Vietnam's ambassador to the United States has called on President Barack Obama to fully lift a "lethal weapons" embargo on the Southeast Asian nation.
Addressing the recent Vietnam War Summit in Austin, Texas, Ambassador Pham Quang Vinh said Obama's planned visit this month only underscores the strength of U.S.-Vietnamese relations, and that a full relaxation of the ban should reflect that level of trust.
"Today, Vietnam and the U.S. have a solid foundation for a stronger partnership," he said. "Vietnam urges the U.S. to fully lift the lethal weapons ban, [because] Vietnam believes that this element of barrier of the past should be removed to reflect our full normalization of relations started two decades ago, and the current level of our comprehensive partnership."
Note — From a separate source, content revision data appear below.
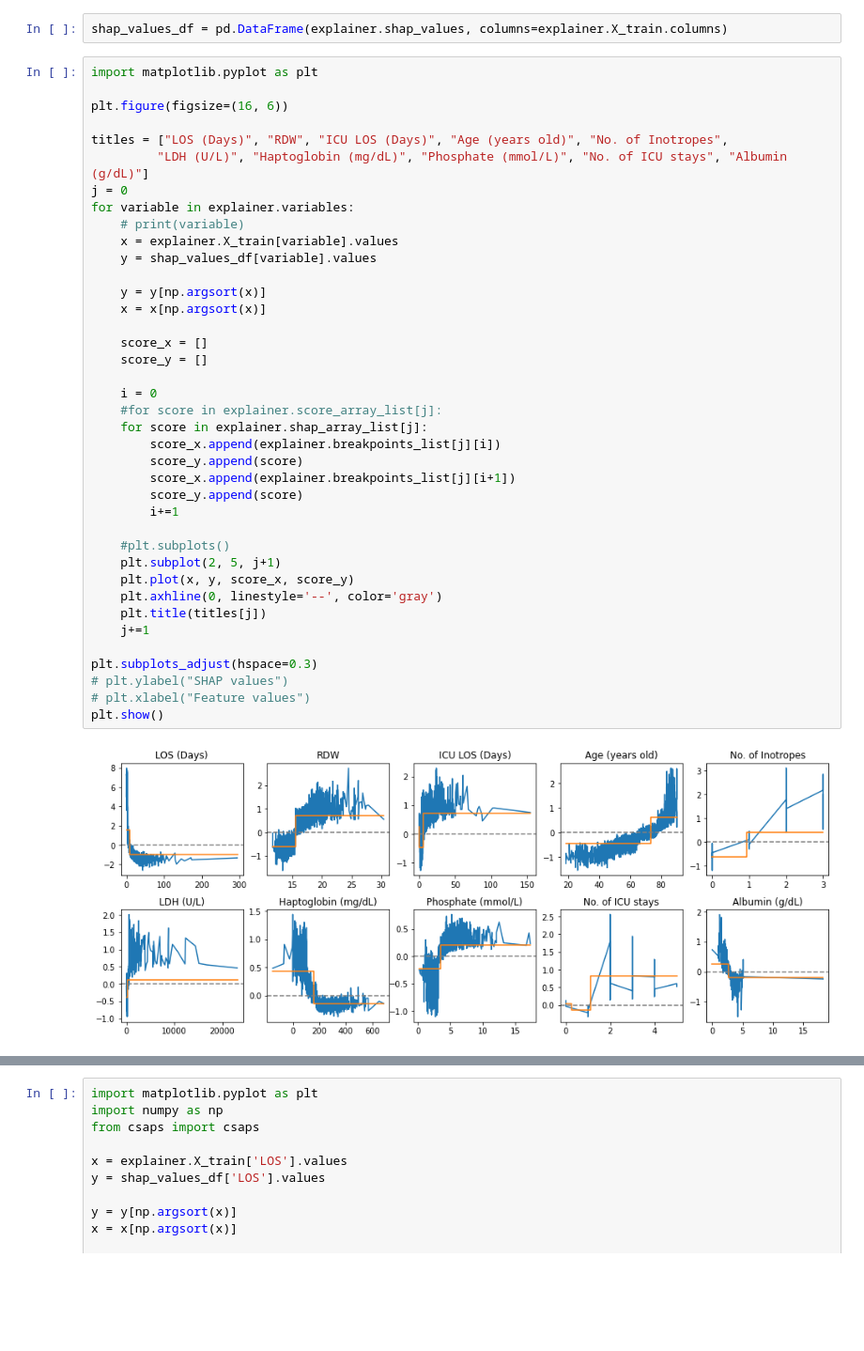
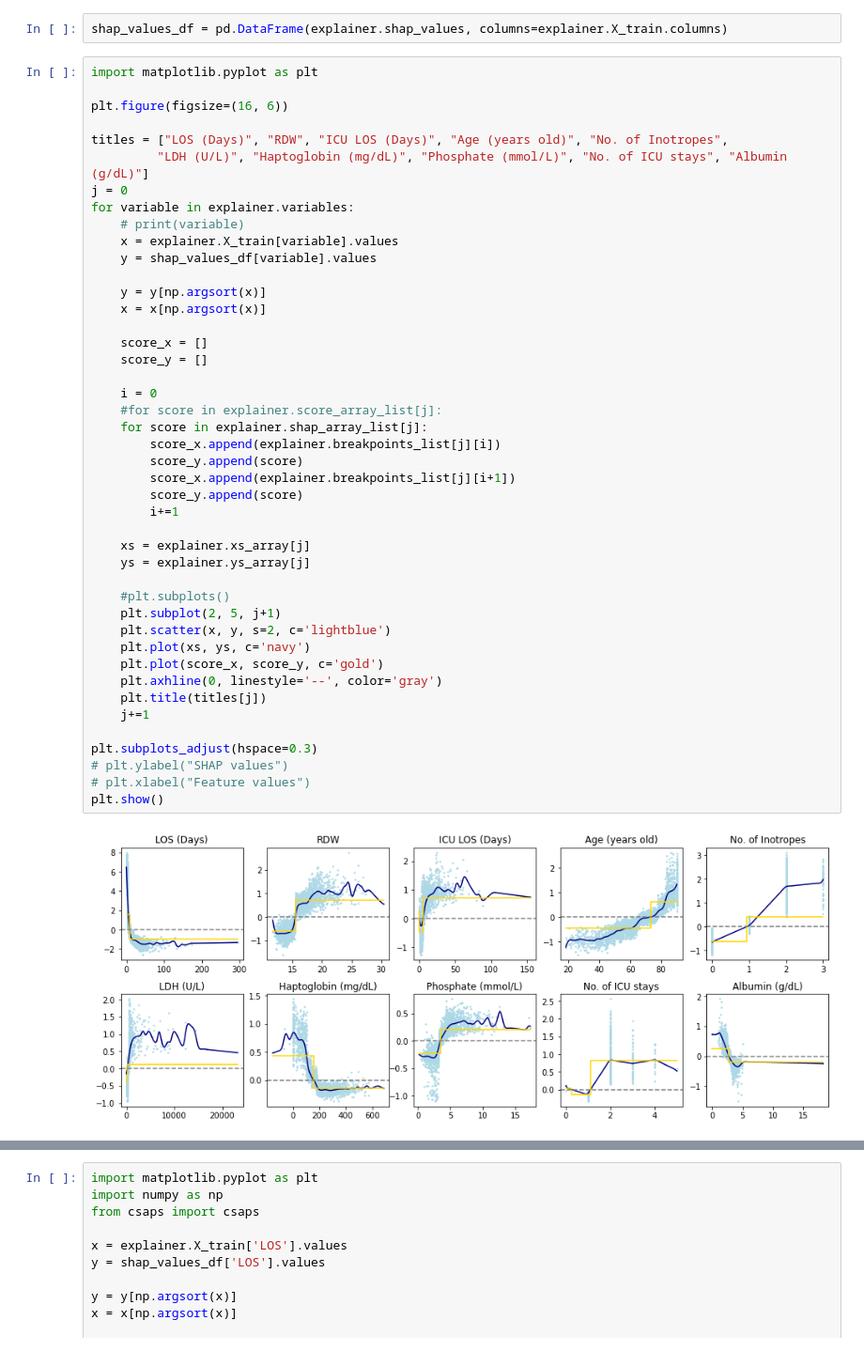
Before and after one commit to llja0112/Uni-ACS, a Jupyter notebook: mimiciii_sepsis/Gradient Boosting Example.ipynb, the cells around one changed output, grey strips where cells are left out. Shown at 94% size. Drawn from its saved outputs; the diff is of its cells as text; blank space fills up the shorter version.

```diff
--- a/mimiciii_sepsis/Gradient Boosting Example.ipynb
+++ b/mimiciii_sepsis/Gradient Boosting Example.ipynb
@@ -211,32 +205,37 @@ for variable in explainer.variables:
     # print(variable)
     x = explainer.X_train[variable].values
     y = shap_values_df[variable].values
 
     y = y[np.argsort(x)]
     x = x[np.argsort(x)]
 
     score_x = []
     score_y = []
 
     i = 0
     #for score in explainer.score_array_list[j]:
     for score in explainer.shap_array_list[j]:
         score_x.append(explainer.breakpoints_list[j][i])
         score_y.append(score)
         score_x.append(explainer.breakpoints_list[j][i+1])
         score_y.append(score)
         i+=1
 
+    xs = explainer.xs_array[j]
+    ys = explainer.ys_array[j]
+
     #plt.subplots()
     plt.subplot(2, 5, j+1)
-    plt.plot(x, y, score_x, score_y)
+    plt.scatter(x, y, s=2, c='lightblue')
+    plt.plot(xs, ys, c='navy')
+    plt.plot(score_x, score_y, c='gold')
     plt.axhline(0, linestyle='--', color='gray')
     plt.title(titles[j])
     j+=1
 
 plt.subplots_adjust(hspace=0.3)
 # plt.ylabel("SHAP values")
 # plt.xlabel("Feature values")
 plt.show()
 # %% [output]
-[figure, old version]
+[figure, new version]
```
Also changed, not shown: parts of 3 cells of this notebook, 1 other file.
On the day Vinh spoke, U.S. Defense Secretary Ash Carter said in a Senate Armed Services Committee hearing that he would support lifting restrictions on the sale of weapons to Vietnam.
The U.S. partially lifted its three decade ban on lethal arms sales to Vietnam in October 2014, immediately after Foreign Minister Pham Binh Minh, who also is deputy prime minister, met with Secretary of State John Kerry in Washington.
The sudden shift in policy drew criticism from various rights groups, including New York-based Human Rights Watch, which has long protested Hanoi's treatment of opposition figures and ethnic and religious minorities.
At the time, the State Department described the move as "allowing for the future transfer of maritime security-related" military hardware to its former foe, and said that because the U.S. is aware of human rights concerns about Vietnam, all sales would be reviewed on a case-by-case basis. Vietnam has since faced increasingly aggressive Chinese territorial claims to large swaths of the resource-rich South China Sea, where Vietnamese maritime patrols have faced off against Chinese naval forces on several occasions.
Hanoi has long denied accusations from human rights organizations on media censorship and restricted Internet access, saying it does not jail dissidents, but imprisons only convicted criminals.
Kerry is expected to join the state visit by Obama, who will be the third consecutive U.S. president to make the trip.
Vinh's presence protested
Vinh's presence at the Austin summit in late April was shadowed by protests, both inside and outside the venue.
Addressing the audience, Vinh cited a number of Vietnam's recent achievements, such as expanded Internet access, to which one attendee shouted, "Stop lying." In its latest report, the Communist-ruled country was ranked 175th of 180 nations in Reporters Without Borders' World Press Freedom Index.
Unlike Kerry and former top U.S. diplomat Henry Kissinger, Vinh did not take audience questions after his speech, but left the stage as another audience member shouted, "Freedom for Vietnam!"
Outside the building, dozens of Vietnamese Americans waved flags and shouted slogans in protest of Vinh's invitation to address the summit. Bryan Chu, adviser to the Community of Vietnamese Americans in Houston, said they rallied to "protest Mr. Vinh's presence" as well as to "speak out for the struggle for democracy and human rights in Vietnam."
On the process of reconciliation between Hanoi and the Vietnamese diaspora, especially in the U.S., Chu said it is something the community "would never accept."
"We are completely against the reconciliation idea because, even inside the Communist Party in Vietnam, they do not embrace the idea," he said. "When they captured South Vietnam, they put hundreds of thousands of people in jail and made millions of people leave the country. I, myself, was a boat person who had made six unsuccessful attempts before coming to the U.S.
"Reconciliation is something we [will] never accept until the Communist Vietnamese repeals four articles in the Constitution and releases all prisoners of conscience," he added, referring to the Communist Party's constitutionally inscribed mandate to rule Vietnam.
During his address, Vinh said Vietnamese and U.S. officials have been discussing "remaining differences like human rights."
On April 27, Kerry said Washington and Hanoi will "continue to have differences in opinions, but the good news is that both sides are regularly exchanging ideas, outspokenly and effectively on those differences."
This report was produced in collaboration with VOA's Vietnamese service.